BRIEF —
The records below are to be set down word for word, with every picture left out.

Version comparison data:

________________________________________

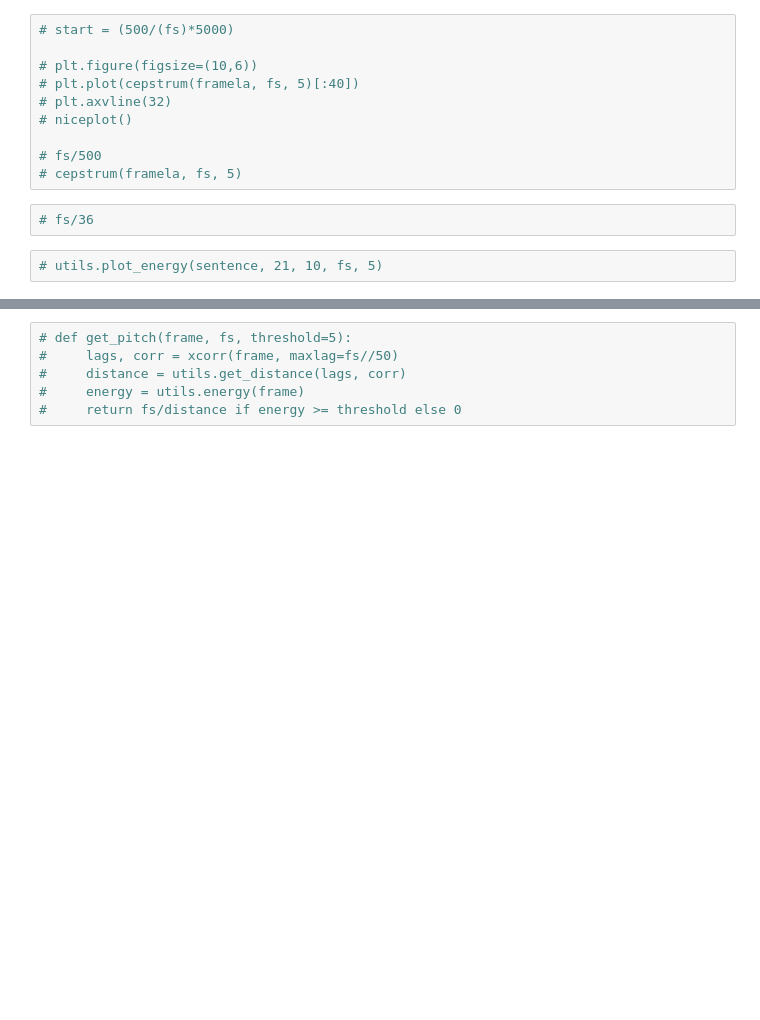
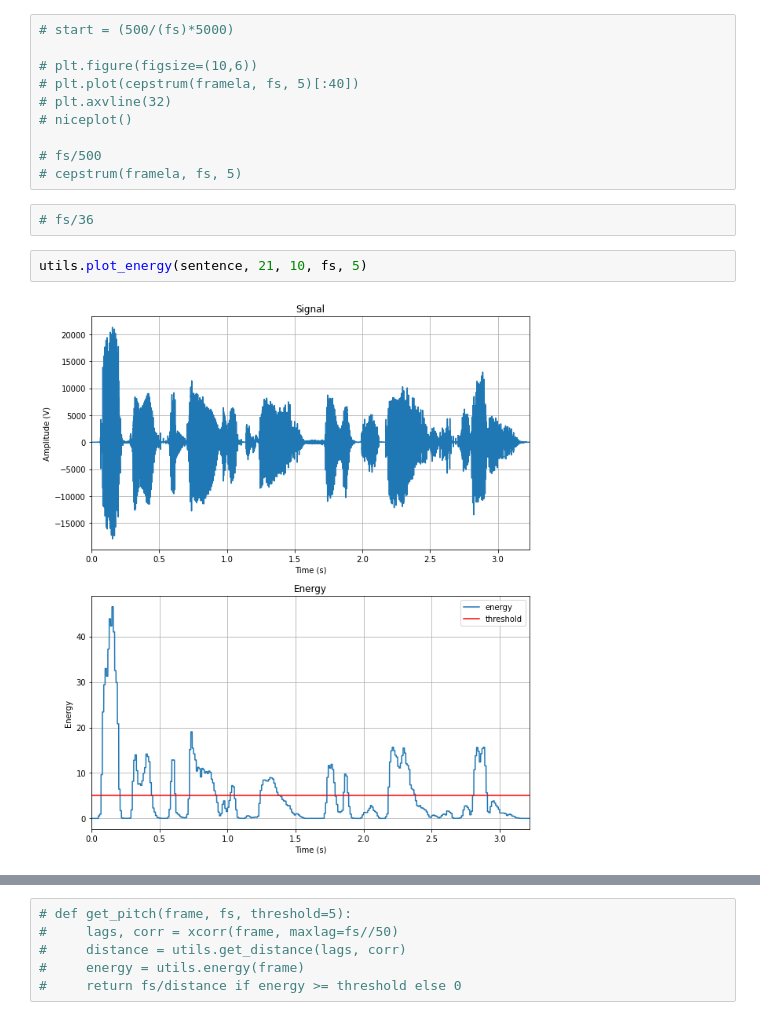
Before and after one commit to lionelGoffaux/signal-project, a Jupyter notebook: labo 2.ipynb, the cells around one changed output, grey strips where cells are left out. Drawn from its saved outputs; the diff is of its cells as text; blank space fills up the shorter version.

```diff
--- a/labo 2.ipynb
+++ b/labo 2.ipynb
@@ -92,5 +90,7 @@ array([-3527.47856714, -3013.0028552 , -2253.57811395, -1268.03799456,
 # %%
 # fs/36
 # %%
-# utils.plot_energy(sentence, 21, 10, fs, 5)
+utils.plot_energy(sentence, 21, 10, fs, 5)
+# %% [output]
+[figure, added]
 # %%
```
Also changed, not shown: parts of 3 cells of this notebook, 3 other files.
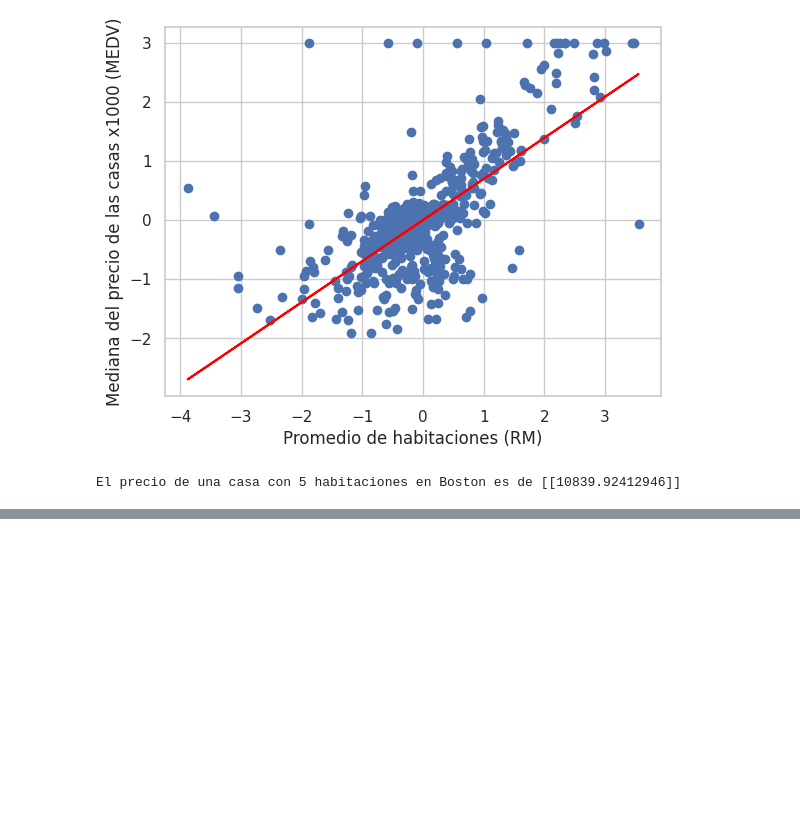
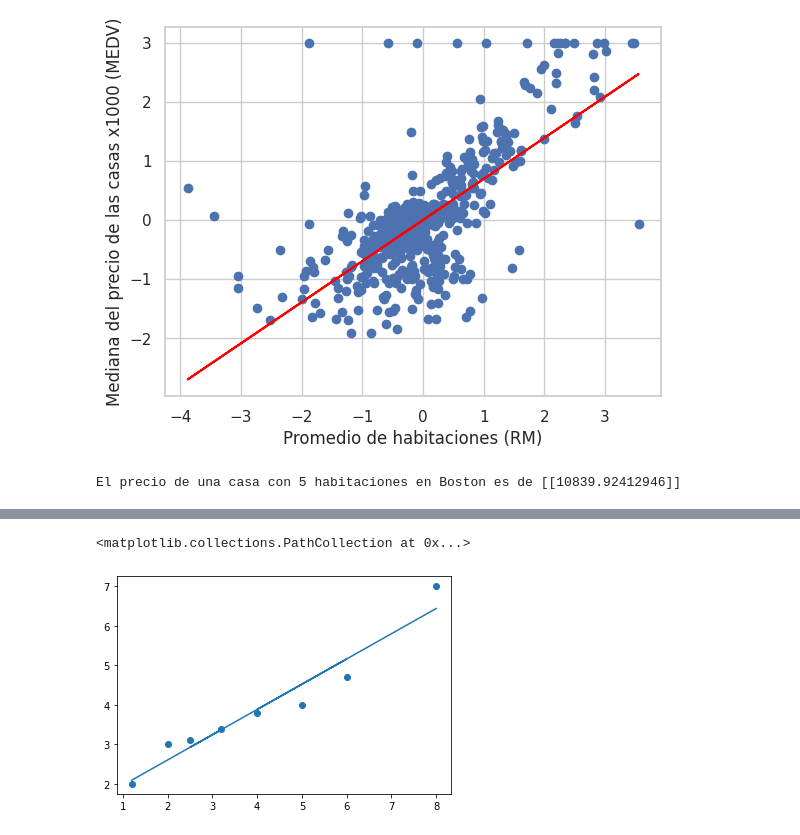
Before and after one commit to mazzaroli/linear_regression, a Jupyter notebook: notas.ipynb, the cells around one changed output, grey strips where cells are left out. Cells and saved outputs as stored; diff of their text form; code cells hidden in the pictures; blank space fills up the shorter version.

```diff
--- a/notas.ipynb
+++ b/notas.ipynb
@@ -187,0 +284,28 @@ El precio de una casa con 5 habitaciones en Boston es de [[10839.92412946]]
+# %%
+# Se define la función para calcular la pendiente de la recta de regresión lineal
+def m():
+    numerador = (n*xy) - (sum_x * sum_y)
+    denominador = (n*x_2) - (sum_x)**2
+    return np.divide(numerador,denominador)
+
+# Se calcula la pendiente m
+m = m()
+# %%
+# Se define la función para calcular la intercepción de la recta de regresión lineal
+def b():
+    numerador = sum_y - (m * sum_x)
+    denominador = n
+    return np.divide(numerador, denominador)
+
+# Se calcula la intercepción b
+b = b()
+# %%
+# Se define la función para calcular la predicción y' utilizando la recta de regresión lineal
+def f():
+    return (m*x)+b
+# %%
+# Se calcula la predicción y'
+y_prima = f()
+# Se calcula la suma de las predicciones y'
+
+sum_y_prima = np.sum(y_prima, axis=0)
@@ -187,0 +319,6 @@ El precio de una casa con 5 habitaciones en Boston es de [[10839.92412946]]
+# %%
+plt.plot(x,y_prima)
+plt.scatter(x,y)
+# %% [output]
+<matplotlib.collections.PathCollection at 0x...>
+[figure, added]
```
Also changed, not shown: parts of 15 cells of this notebook.
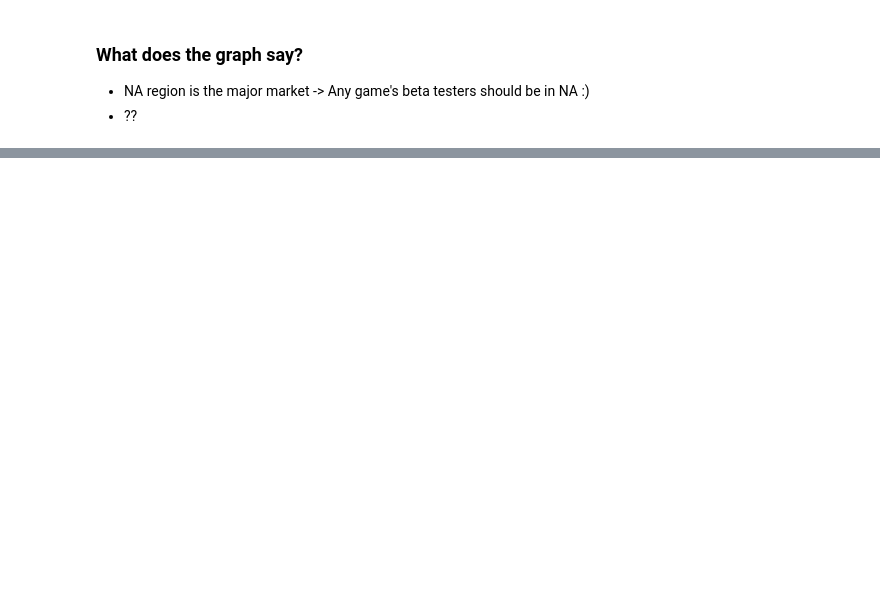
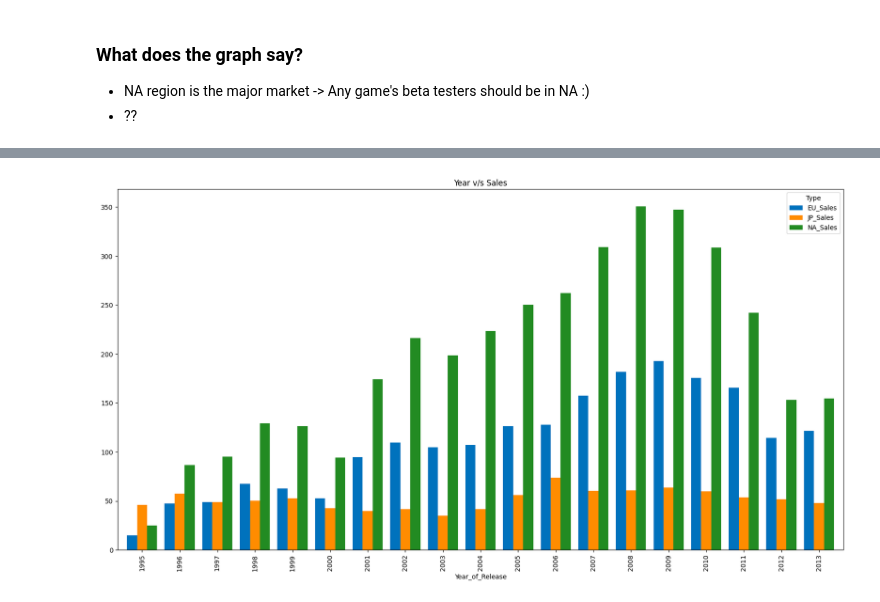
Before and after one commit to Krishnaveni004/video-game-sales-analysis, a Jupyter notebook: Video Game Sales Prediction.ipynb, the cells around one changed output, grey strips where cells are left out. Saved outputs shown, nothing was run; the diff lists cells and outputs as text; code cells hidden in the pictures; blank space fills up the shorter version.

```diff
--- a/Video Game Sales Prediction.ipynb
+++ b/Video Game Sales Prediction.ipynb
@@ -267,0 +271,10 @@ plt.show()
+# %%
+year_dataset = pd.DataFrame()
+
+for sale_type in ['NA_Sales', 'EU_Sales', 'JP_Sales']:
+    sales = cleaned_data[[sale_type, 'Year_of_Release']]
+    sales.insert(0, 'Type', sale_type)
+    sales = sales.rename(columns={sale_type: 'Value'})
+
+    year_dataset = pd.concat([year_dataset, sales])
+year_dataset.head()
@@ -267,0 +288,7 @@ plt.show()
+# %%
+year_dataset = year_dataset.groupby(['Year_of_Release', 'Type']).Value.sum()
+year_dataset[45:102].unstack().plot.bar(figsize=(20,10), width=0.8,color=[[0, 0.4470, 0.7410], 'darkorange', 'forestgreen'])
+plt.title('Year v/s Sales')
+plt.show()
+# %% [output]
+[figure, added]
```
Also changed, not shown: parts of 16 cells of this notebook.
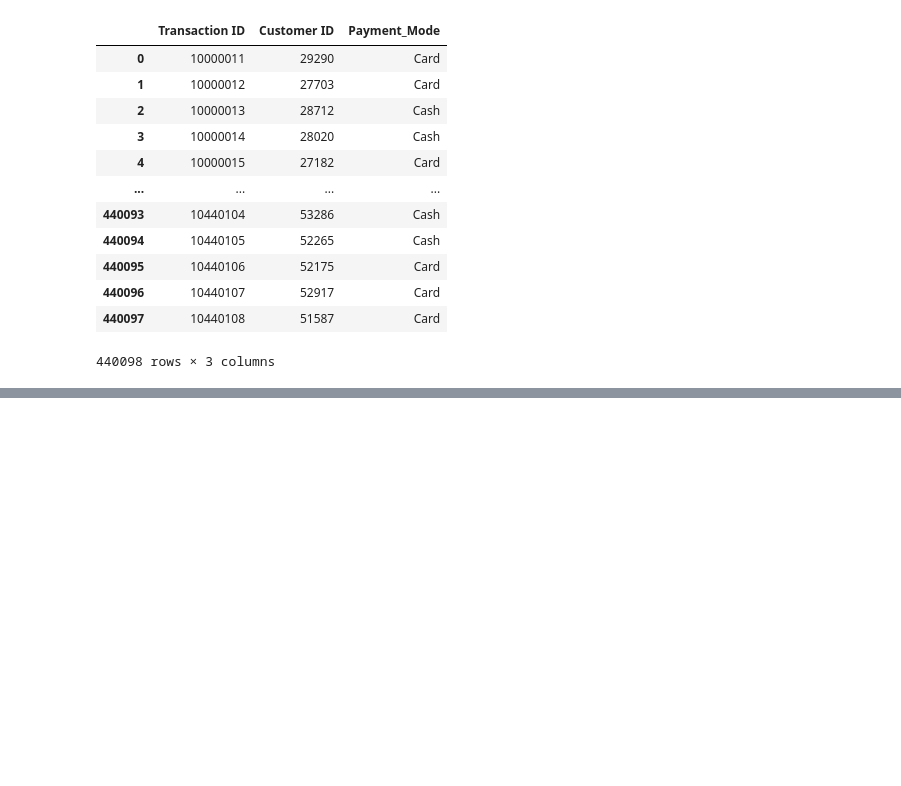
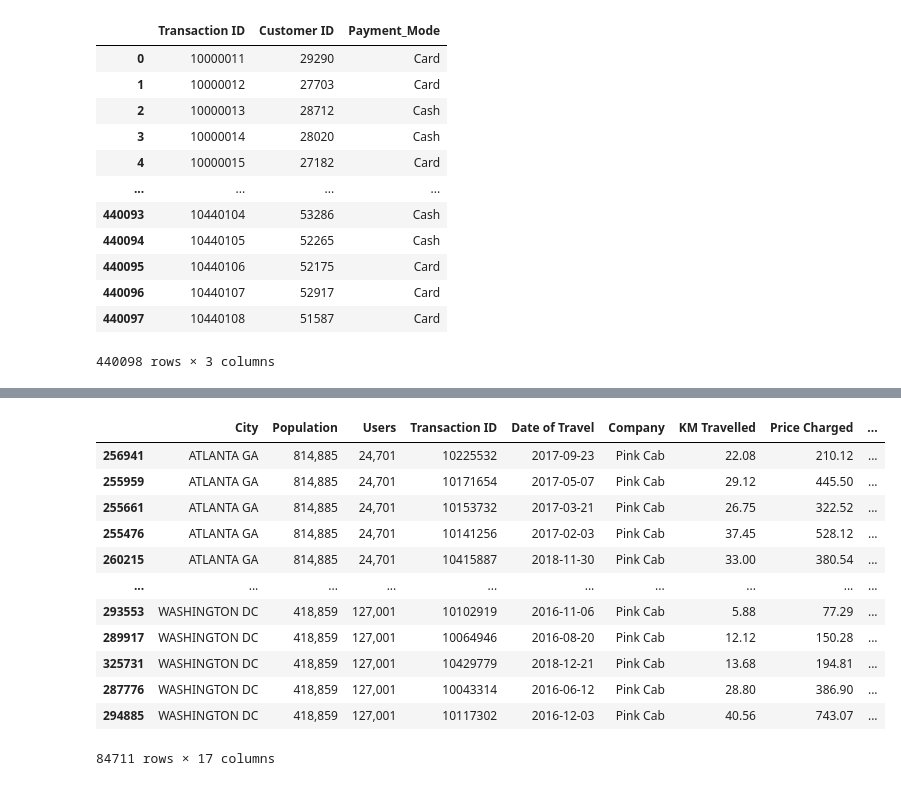
Before and after one commit to kutayselcuk/kutayselcuk_week2, a Jupyter notebook: EDA.ipynb, the cells around one changed output, grey strips where cells are left out. Saved outputs shown, nothing was run; the diff lists cells and outputs as text; code cells hidden in the pictures; blank space fills up the shorter version.

```diff
--- a/EDA.ipynb
+++ b/EDA.ipynb
@@ -115,0 +197,17 @@ cleaned_cityDataCabs
+# %%
+pinkcab = cleaned_cityDataCabs[cleaned_cityDataCabs["Company"] == "Pink Cab"]
+pinkcab
+# %% [output]
+|  | City | Population | Users | Transaction ID | Date of Travel | Company | KM Travelled | Price Charged | ... |
+| 256941 | ATLANTA GA | 814,885 | 24,701 | 10225532 | 2017-09-23 | Pink Cab | 22.08 | 210.12 | ... |
+| 255959 | ATLANTA GA | 814,885 | 24,701 | 10171654 | 2017-05-07 | Pink Cab | 29.12 | 445.50 | ... |
+| 255661 | ATLANTA GA | 814,885 | 24,701 | 10153732 | 2017-03-21 | Pink Cab | 26.75 | 322.52 | ... |
+| 255476 | ATLANTA GA | 814,885 | 24,701 | 10141256 | 2017-02-03 | Pink Cab | 37.45 | 528.12 | ... |
+| 260215 | ATLANTA GA | 814,885 | 24,701 | 10415887 | 2018-11-30 | Pink Cab | 33.00 | 380.54 | ... |
+| ... | ... | ... | ... | ... | ... | ... | ... | ... | ... |
+| 293553 | WASHINGTON DC | 418,859 | 127,001 | 10102919 | 2016-11-06 | Pink Cab | 5.88 | 77.29 | ... |
+| 289917 | WASHINGTON DC | 418,859 | 127,001 | 10064946 | 2016-08-20 | Pink Cab | 12.12 | 150.28 | ... |
+| 325731 | WASHINGTON DC | 418,859 | 127,001 | 10429779 | 2018-12-21 | Pink Cab | 13.68 | 194.81 | ... |
+| 287776 | WASHINGTON DC | 418,859 | 127,001 | 10043314 | 2016-06-12 | Pink Cab | 28.80 | 386.90 | ... |
+| 294885 | WASHINGTON DC | 418,859 | 127,001 | 10117302 | 2016-12-03 | Pink Cab | 40.56 | 743.07 | ... |
+84711 rows × 17 columns
```
Also changed, not shown: parts of 12 cells of this notebook.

________________________________________

RESPONSE TO THE EXERCISE —
Before and after one commit to lionelGoffaux/signal-project, a Jupyter notebook: labo 2.ipynb, the cells around one changed output, grey strips where cells are left out. Drawn from its saved outputs; the diff is of its cells as text; blank space fills up the shorter version.

```diff
--- a/labo 2.ipynb
+++ b/labo 2.ipynb
@@ -92,5 +90,7 @@ array([-3527.47856714, -3013.0028552 , -2253.57811395, -1268.03799456,
 # %%
 # fs/36
 # %%
-# utils.plot_energy(sentence, 21, 10, fs, 5)
+utils.plot_energy(sentence, 21, 10, fs, 5)
+# %% [output]
+[figure, added]
 # %%
```
Also changed, not shown: parts of 3 cells of this notebook, 3 other files.
Before and after one commit to mazzaroli/linear_regression, a Jupyter notebook: notas.ipynb, the cells around one changed output, grey strips where cells are left out. Cells and saved outputs as stored; diff of their text form; code cells hidden in the pictures; blank space fills up the shorter version.

```diff
--- a/notas.ipynb
+++ b/notas.ipynb
@@ -187,0 +284,28 @@ El precio de una casa con 5 habitaciones en Boston es de [[10839.92412946]]
+# %%
+# Se define la función para calcular la pendiente de la recta de regresión lineal
+def m():
+    numerador = (n*xy) - (sum_x * sum_y)
+    denominador = (n*x_2) - (sum_x)**2
+    return np.divide(numerador,denominador)
+
+# Se calcula la pendiente m
+m = m()
+# %%
+# Se define la función para calcular la intercepción de la recta de regresión lineal
+def b():
+    numerador = sum_y - (m * sum_x)
+    denominador = n
+    return np.divide(numerador, denominador)
+
+# Se calcula la intercepción b
+b = b()
+# %%
+# Se define la función para calcular la predicción y' utilizando la recta de regresión lineal
+def f():
+    return (m*x)+b
+# %%
+# Se calcula la predicción y'
+y_prima = f()
+# Se calcula la suma de las predicciones y'
+
+sum_y_prima = np.sum(y_prima, axis=0)
@@ -187,0 +319,6 @@ El precio de una casa con 5 habitaciones en Boston es de [[10839.92412946]]
+# %%
+plt.plot(x,y_prima)
+plt.scatter(x,y)
+# %% [output]
+<matplotlib.collections.PathCollection at 0x...>
+[figure, added]
```
Also changed, not shown: parts of 15 cells of this notebook.
Before and after one commit to Krishnaveni004/video-game-sales-analysis, a Jupyter notebook: Video Game Sales Prediction.ipynb, the cells around one changed output, grey strips where cells are left out. Saved outputs shown, nothing was run; the diff lists cells and outputs as text; code cells hidden in the pictures; blank space fills up the shorter version.

```diff
--- a/Video Game Sales Prediction.ipynb
+++ b/Video Game Sales Prediction.ipynb
@@ -267,0 +271,10 @@ plt.show()
+# %%
+year_dataset = pd.DataFrame()
+
+for sale_type in ['NA_Sales', 'EU_Sales', 'JP_Sales']:
+    sales = cleaned_data[[sale_type, 'Year_of_Release']]
+    sales.insert(0, 'Type', sale_type)
+    sales = sales.rename(columns={sale_type: 'Value'})
+
+    year_dataset = pd.concat([year_dataset, sales])
+year_dataset.head()
@@ -267,0 +288,7 @@ plt.show()
+# %%
+year_dataset = year_dataset.groupby(['Year_of_Release', 'Type']).Value.sum()
+year_dataset[45:102].unstack().plot.bar(figsize=(20,10), width=0.8,color=[[0, 0.4470, 0.7410], 'darkorange', 'forestgreen'])
+plt.title('Year v/s Sales')
+plt.show()
+# %% [output]
+[figure, added]
```
Also changed, not shown: parts of 16 cells of this notebook.
Before and after one commit to kutayselcuk/kutayselcuk_week2, a Jupyter notebook: EDA.ipynb, the cells around one changed output, grey strips where cells are left out. Saved outputs shown, nothing was run; the diff lists cells and outputs as text; code cells hidden in the pictures; blank space fills up the shorter version.

```diff
--- a/EDA.ipynb
+++ b/EDA.ipynb
@@ -115,0 +197,17 @@ cleaned_cityDataCabs
+# %%
+pinkcab = cleaned_cityDataCabs[cleaned_cityDataCabs["Company"] == "Pink Cab"]
+pinkcab
+# %% [output]
+|  | City | Population | Users | Transaction ID | Date of Travel | Company | KM Travelled | Price Charged | ... |
+| 256941 | ATLANTA GA | 814,885 | 24,701 | 10225532 | 2017-09-23 | Pink Cab | 22.08 | 210.12 | ... |
+| 255959 | ATLANTA GA | 814,885 | 24,701 | 10171654 | 2017-05-07 | Pink Cab | 29.12 | 445.50 | ... |
+| 255661 | ATLANTA GA | 814,885 | 24,701 | 10153732 | 2017-03-21 | Pink Cab | 26.75 | 322.52 | ... |
+| 255476 | ATLANTA GA | 814,885 | 24,701 | 10141256 | 2017-02-03 | Pink Cab | 37.45 | 528.12 | ... |
+| 260215 | ATLANTA GA | 814,885 | 24,701 | 10415887 | 2018-11-30 | Pink Cab | 33.00 | 380.54 | ... |
+| ... | ... | ... | ... | ... | ... | ... | ... | ... | ... |
+| 293553 | WASHINGTON DC | 418,859 | 127,001 | 10102919 | 2016-11-06 | Pink Cab | 5.88 | 77.29 | ... |
+| 289917 | WASHINGTON DC | 418,859 | 127,001 | 10064946 | 2016-08-20 | Pink Cab | 12.12 | 150.28 | ... |
+| 325731 | WASHINGTON DC | 418,859 | 127,001 | 10429779 | 2018-12-21 | Pink Cab | 13.68 | 194.81 | ... |
+| 287776 | WASHINGTON DC | 418,859 | 127,001 | 10043314 | 2016-06-12 | Pink Cab | 28.80 | 386.90 | ... |
+| 294885 | WASHINGTON DC | 418,859 | 127,001 | 10117302 | 2016-12-03 | Pink Cab | 40.56 | 743.07 | ... |
+84711 rows × 17 columns
```
Also changed, not shown: parts of 12 cells of this notebook.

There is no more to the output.